**EXCERPTED DATA:**
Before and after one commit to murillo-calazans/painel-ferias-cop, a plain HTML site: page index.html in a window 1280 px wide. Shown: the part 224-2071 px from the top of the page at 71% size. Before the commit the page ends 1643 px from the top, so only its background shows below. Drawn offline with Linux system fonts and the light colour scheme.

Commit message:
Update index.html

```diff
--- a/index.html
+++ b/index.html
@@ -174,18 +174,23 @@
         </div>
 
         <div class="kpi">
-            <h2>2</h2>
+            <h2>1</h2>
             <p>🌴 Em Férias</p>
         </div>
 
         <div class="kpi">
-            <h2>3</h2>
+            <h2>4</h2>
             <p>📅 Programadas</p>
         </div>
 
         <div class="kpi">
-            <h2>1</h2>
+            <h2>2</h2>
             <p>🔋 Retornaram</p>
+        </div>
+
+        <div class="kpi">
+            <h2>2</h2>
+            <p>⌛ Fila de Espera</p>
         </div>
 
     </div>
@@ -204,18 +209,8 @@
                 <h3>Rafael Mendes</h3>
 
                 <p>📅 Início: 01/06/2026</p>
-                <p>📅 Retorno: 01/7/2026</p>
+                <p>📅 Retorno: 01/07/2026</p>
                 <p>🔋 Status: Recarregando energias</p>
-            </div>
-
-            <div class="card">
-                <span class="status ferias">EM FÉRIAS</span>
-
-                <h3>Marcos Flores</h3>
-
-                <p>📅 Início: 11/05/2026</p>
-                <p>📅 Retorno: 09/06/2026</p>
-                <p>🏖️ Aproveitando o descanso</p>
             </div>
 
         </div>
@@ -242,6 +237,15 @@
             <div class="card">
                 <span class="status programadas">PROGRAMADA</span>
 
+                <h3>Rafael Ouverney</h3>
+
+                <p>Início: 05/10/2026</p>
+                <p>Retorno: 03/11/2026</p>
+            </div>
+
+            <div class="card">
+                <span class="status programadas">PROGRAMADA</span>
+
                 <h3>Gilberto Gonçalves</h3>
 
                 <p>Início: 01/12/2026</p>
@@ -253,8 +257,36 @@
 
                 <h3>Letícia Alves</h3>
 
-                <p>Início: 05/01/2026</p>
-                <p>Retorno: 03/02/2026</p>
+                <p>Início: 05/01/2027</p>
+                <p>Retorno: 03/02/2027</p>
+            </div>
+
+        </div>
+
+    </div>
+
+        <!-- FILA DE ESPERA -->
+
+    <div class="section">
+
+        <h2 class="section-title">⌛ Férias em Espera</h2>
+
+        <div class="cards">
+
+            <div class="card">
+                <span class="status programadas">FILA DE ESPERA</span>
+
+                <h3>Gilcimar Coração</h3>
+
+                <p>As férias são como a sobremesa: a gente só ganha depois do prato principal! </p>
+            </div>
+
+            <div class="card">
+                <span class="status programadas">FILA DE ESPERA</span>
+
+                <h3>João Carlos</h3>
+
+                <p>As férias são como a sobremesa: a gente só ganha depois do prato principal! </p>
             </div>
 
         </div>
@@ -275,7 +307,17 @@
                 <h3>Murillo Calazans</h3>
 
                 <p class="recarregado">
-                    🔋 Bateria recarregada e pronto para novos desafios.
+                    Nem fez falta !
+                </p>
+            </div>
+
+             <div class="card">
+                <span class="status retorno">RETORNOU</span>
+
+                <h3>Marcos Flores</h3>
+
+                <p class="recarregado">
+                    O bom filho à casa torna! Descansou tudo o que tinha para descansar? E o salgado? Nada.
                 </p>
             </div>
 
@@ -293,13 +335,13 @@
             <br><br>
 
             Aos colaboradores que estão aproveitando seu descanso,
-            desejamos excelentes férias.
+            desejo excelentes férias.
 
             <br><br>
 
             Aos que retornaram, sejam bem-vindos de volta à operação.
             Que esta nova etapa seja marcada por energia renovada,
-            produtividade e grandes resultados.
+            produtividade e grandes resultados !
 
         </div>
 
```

**WORK REQUIRED:** Return every record above exactly, line by line.

**RESPONSE:**
Before and after one commit to murillo-calazans/painel-ferias-cop, a plain HTML site: page index.html in a window 1280 px wide. Shown: the part 224-2071 px from the top of the page at 71% size. Before the commit the page ends 1643 px from the top, so only its background shows below. Drawn offline with Linux system fonts and the light colour scheme.

Commit message:
Update index.html

```diff
--- a/index.html
+++ b/index.html
@@ -174,18 +174,23 @@
         </div>
 
         <div class="kpi">
-            <h2>2</h2>
+            <h2>1</h2>
             <p>🌴 Em Férias</p>
         </div>
 
         <div class="kpi">
-            <h2>3</h2>
+            <h2>4</h2>
             <p>📅 Programadas</p>
         </div>
 
         <div class="kpi">
-            <h2>1</h2>
+            <h2>2</h2>
             <p>🔋 Retornaram</p>
+        </div>
+
+        <div class="kpi">
+            <h2>2</h2>
+            <p>⌛ Fila de Espera</p>
         </div>
 
     </div>
@@ -204,18 +209,8 @@
                 <h3>Rafael Mendes</h3>
 
                 <p>📅 Início: 01/06/2026</p>
-                <p>📅 Retorno: 01/7/2026</p>
+                <p>📅 Retorno: 01/07/2026</p>
                 <p>🔋 Status: Recarregando energias</p>
-            </div>
-
-            <div class="card">
-                <span class="status ferias">EM FÉRIAS</span>
-
-                <h3>Marcos Flores</h3>
-
-                <p>📅 Início: 11/05/2026</p>
-                <p>📅 Retorno: 09/06/2026</p>
-                <p>🏖️ Aproveitando o descanso</p>
             </div>
 
         </div>
@@ -242,6 +237,15 @@
             <div class="card">
                 <span class="status programadas">PROGRAMADA</span>
 
+                <h3>Rafael Ouverney</h3>
+
+                <p>Início: 05/10/2026</p>
+                <p>Retorno: 03/11/2026</p>
+            </div>
+
+            <div class="card">
+                <span class="status programadas">PROGRAMADA</span>
+
                 <h3>Gilberto Gonçalves</h3>
 
                 <p>Início: 01/12/2026</p>
@@ -253,8 +257,36 @@
 
                 <h3>Letícia Alves</h3>
 
-                <p>Início: 05/01/2026</p>
-                <p>Retorno: 03/02/2026</p>
+                <p>Início: 05/01/2027</p>
+                <p>Retorno: 03/02/2027</p>
+            </div>
+
+        </div>
+
+    </div>
+
+        <!-- FILA DE ESPERA -->
+
+    <div class="section">
+
+        <h2 class="section-title">⌛ Férias em Espera</h2>
+
+        <div class="cards">
+
+            <div class="card">
+                <span class="status programadas">FILA DE ESPERA</span>
+
+                <h3>Gilcimar Coração</h3>
+
+                <p>As férias são como a sobremesa: a gente só ganha depois do prato principal! </p>
+            </div>
+
+            <div class="card">
+                <span class="status programadas">FILA DE ESPERA</span>
+
+                <h3>João Carlos</h3>
+
+                <p>As férias são como a sobremesa: a gente só ganha depois do prato principal! </p>
             </div>
 
         </div>
@@ -275,7 +307,17 @@
                 <h3>Murillo Calazans</h3>
 
                 <p class="recarregado">
-                    🔋 Bateria recarregada e pronto para novos desafios.
+                    Nem fez falta !
+                </p>
+            </div>
+
+             <div class="card">
+                <span class="status retorno">RETORNOU</span>
+
+                <h3>Marcos Flores</h3>
+
+                <p class="recarregado">
+                    O bom filho à casa torna! Descansou tudo o que tinha para descansar? E o salgado? Nada.
                 </p>
             </div>
 
@@ -293,13 +335,13 @@
             <br><br>
 
             Aos colaboradores que estão aproveitando seu descanso,
-            desejamos excelentes férias.
+            desejo excelentes férias.
 
             <br><br>
 
             Aos que retornaram, sejam bem-vindos de volta à operação.
             Que esta nova etapa seja marcada por energia renovada,
-            produtividade e grandes resultados.
+            produtividade e grandes resultados !
 
         </div>
 
```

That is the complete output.